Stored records
§ §
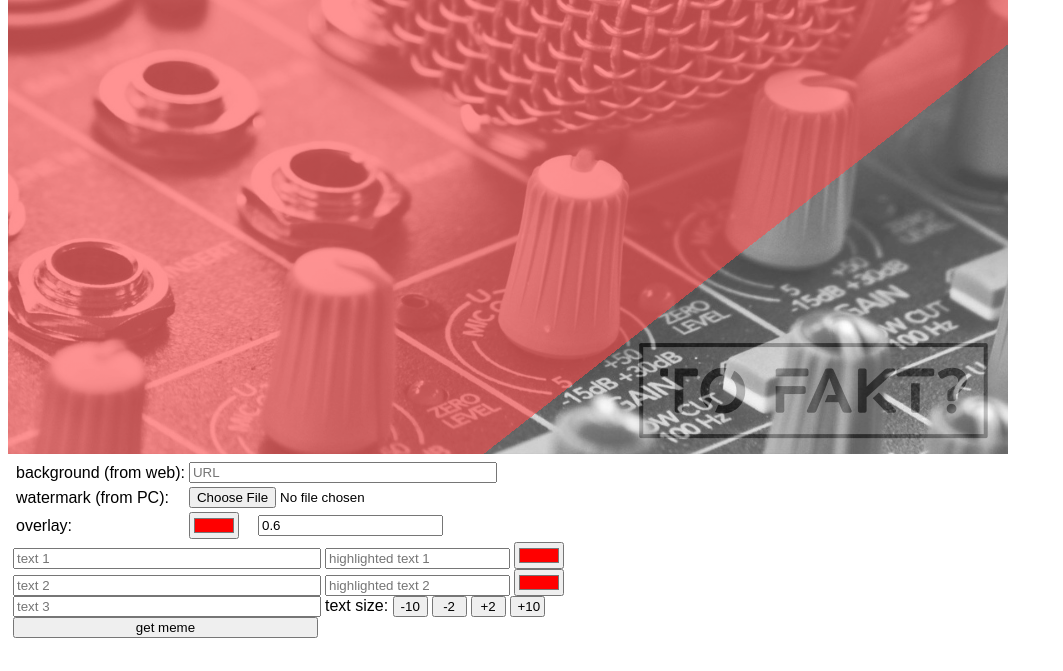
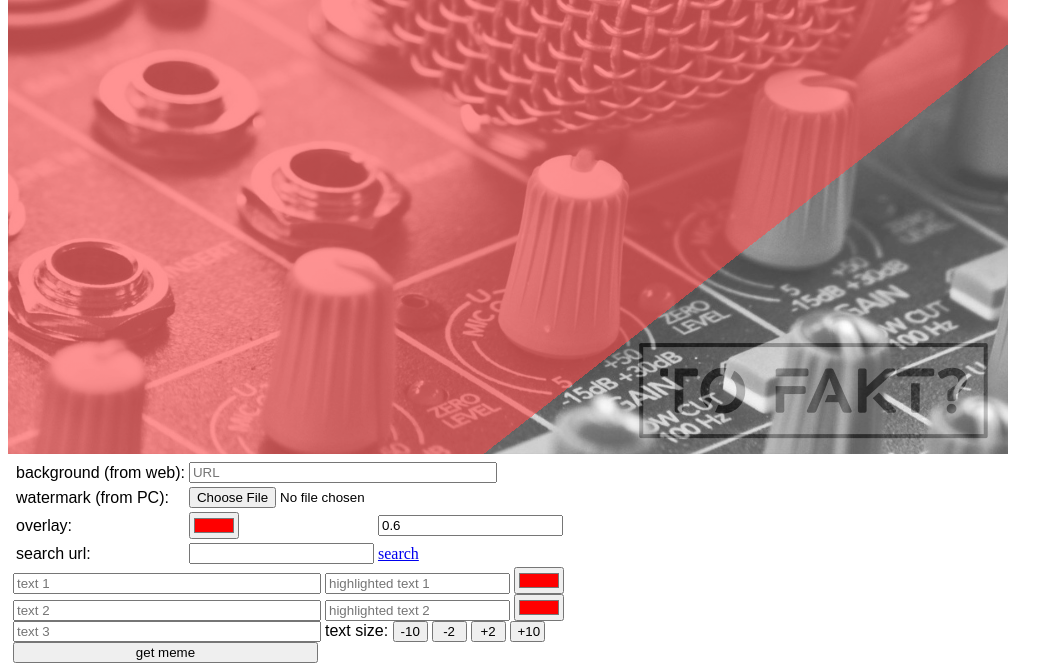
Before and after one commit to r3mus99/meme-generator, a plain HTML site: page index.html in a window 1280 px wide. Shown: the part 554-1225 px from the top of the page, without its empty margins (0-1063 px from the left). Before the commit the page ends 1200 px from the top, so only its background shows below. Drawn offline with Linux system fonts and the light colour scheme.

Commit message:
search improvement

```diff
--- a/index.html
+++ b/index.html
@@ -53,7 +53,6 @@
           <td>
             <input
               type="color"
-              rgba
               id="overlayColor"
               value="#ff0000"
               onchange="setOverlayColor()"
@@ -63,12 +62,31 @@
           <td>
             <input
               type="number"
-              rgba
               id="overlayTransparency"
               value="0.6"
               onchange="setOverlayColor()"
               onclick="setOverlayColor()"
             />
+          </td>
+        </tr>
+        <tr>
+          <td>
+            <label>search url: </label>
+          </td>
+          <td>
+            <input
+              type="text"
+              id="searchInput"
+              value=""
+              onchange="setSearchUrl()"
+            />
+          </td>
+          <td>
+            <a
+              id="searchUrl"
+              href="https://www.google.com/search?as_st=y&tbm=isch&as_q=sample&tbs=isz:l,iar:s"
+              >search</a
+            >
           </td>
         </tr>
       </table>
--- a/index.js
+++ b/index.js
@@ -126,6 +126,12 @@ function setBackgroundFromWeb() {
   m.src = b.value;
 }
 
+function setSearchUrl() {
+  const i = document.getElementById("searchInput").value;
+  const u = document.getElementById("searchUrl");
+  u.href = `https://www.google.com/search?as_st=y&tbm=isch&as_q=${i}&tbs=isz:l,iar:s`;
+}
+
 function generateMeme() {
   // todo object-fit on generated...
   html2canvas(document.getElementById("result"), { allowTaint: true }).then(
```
§ §
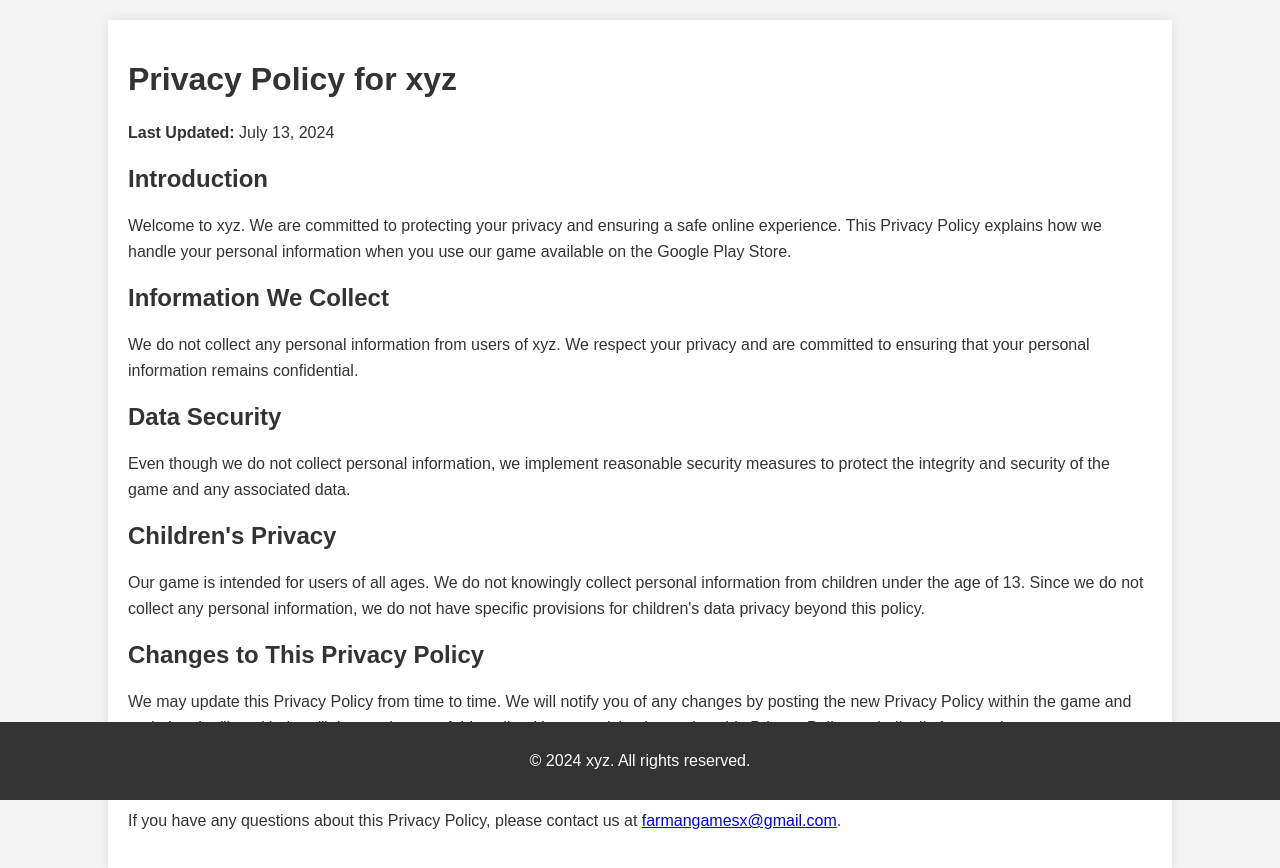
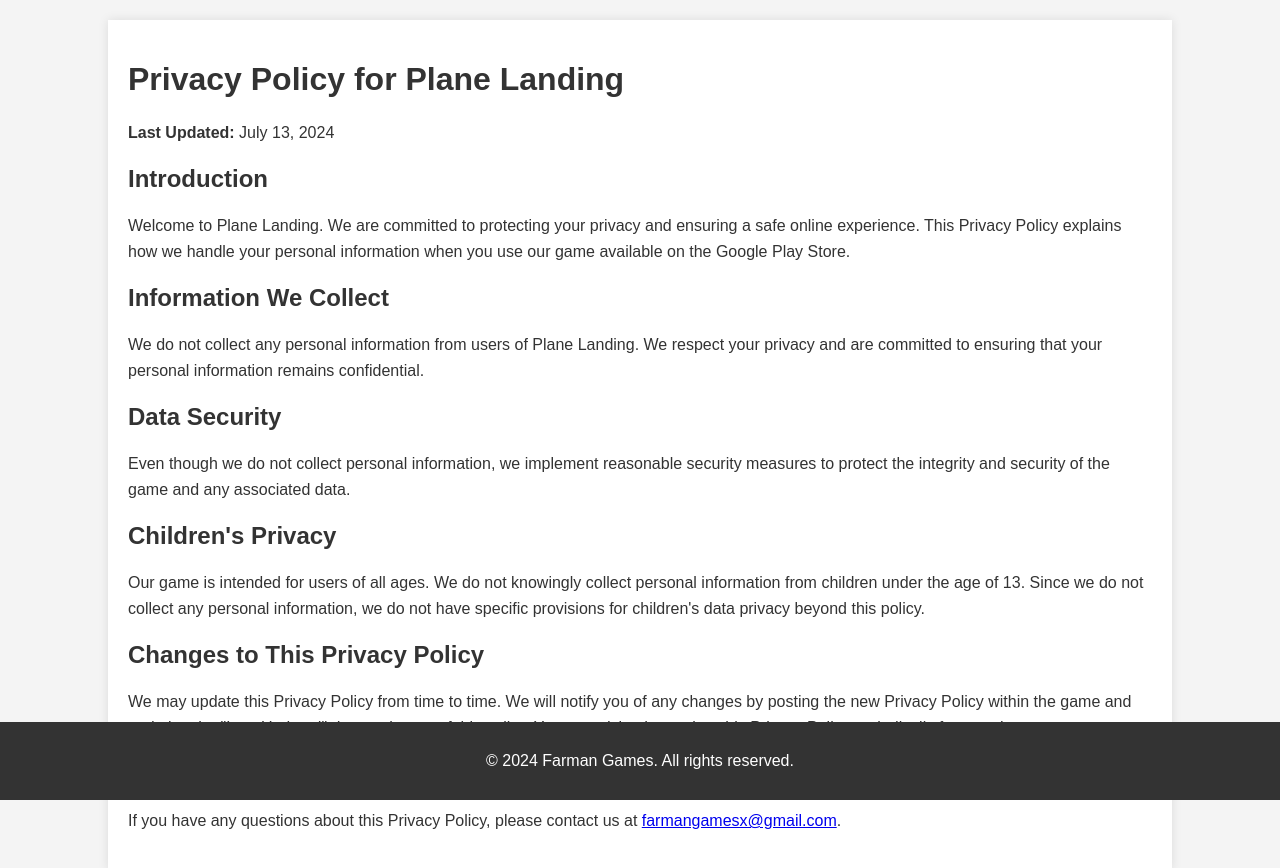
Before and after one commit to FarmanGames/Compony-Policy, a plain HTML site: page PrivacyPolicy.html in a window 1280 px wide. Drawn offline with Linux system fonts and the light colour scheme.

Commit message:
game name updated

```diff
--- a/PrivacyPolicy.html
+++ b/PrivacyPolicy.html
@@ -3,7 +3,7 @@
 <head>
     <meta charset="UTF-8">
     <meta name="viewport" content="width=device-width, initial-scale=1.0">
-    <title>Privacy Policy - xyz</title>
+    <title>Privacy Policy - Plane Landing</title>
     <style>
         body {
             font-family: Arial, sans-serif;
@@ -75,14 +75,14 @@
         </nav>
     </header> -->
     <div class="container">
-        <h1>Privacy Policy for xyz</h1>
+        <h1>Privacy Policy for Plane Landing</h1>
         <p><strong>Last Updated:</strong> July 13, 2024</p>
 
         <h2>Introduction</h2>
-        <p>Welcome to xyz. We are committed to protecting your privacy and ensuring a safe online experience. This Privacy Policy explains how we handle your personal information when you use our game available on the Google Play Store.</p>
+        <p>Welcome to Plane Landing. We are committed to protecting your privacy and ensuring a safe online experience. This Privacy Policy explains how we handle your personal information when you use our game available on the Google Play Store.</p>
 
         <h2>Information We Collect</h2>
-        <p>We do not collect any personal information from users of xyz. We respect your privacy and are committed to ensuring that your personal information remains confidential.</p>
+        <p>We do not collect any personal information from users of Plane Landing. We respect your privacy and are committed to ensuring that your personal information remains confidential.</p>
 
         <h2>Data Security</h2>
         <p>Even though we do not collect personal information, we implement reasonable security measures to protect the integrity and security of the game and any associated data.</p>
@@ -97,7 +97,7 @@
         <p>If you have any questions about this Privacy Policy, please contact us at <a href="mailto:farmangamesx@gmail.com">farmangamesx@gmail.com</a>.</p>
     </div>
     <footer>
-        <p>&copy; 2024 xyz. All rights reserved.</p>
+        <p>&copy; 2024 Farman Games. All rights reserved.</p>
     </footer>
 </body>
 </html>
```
§ §
Look over the records above, and wherever a line contains the string "Plane", copy that line.

Written reply
+    <title>Privacy Policy - Plane Landing</title>
+        <h1>Privacy Policy for Plane Landing</h1>
+        <p>Welcome to Plane Landing. We are committed to protecting your privacy and ensuring a safe online experience. This Privacy Policy explains how we handle your personal information when you use our game available on the Google Play Store.</p>
+        <p>We do not collect any personal information from users of Plane Landing. We respect your privacy and are committed to ensuring that your personal information remains confidential.</p>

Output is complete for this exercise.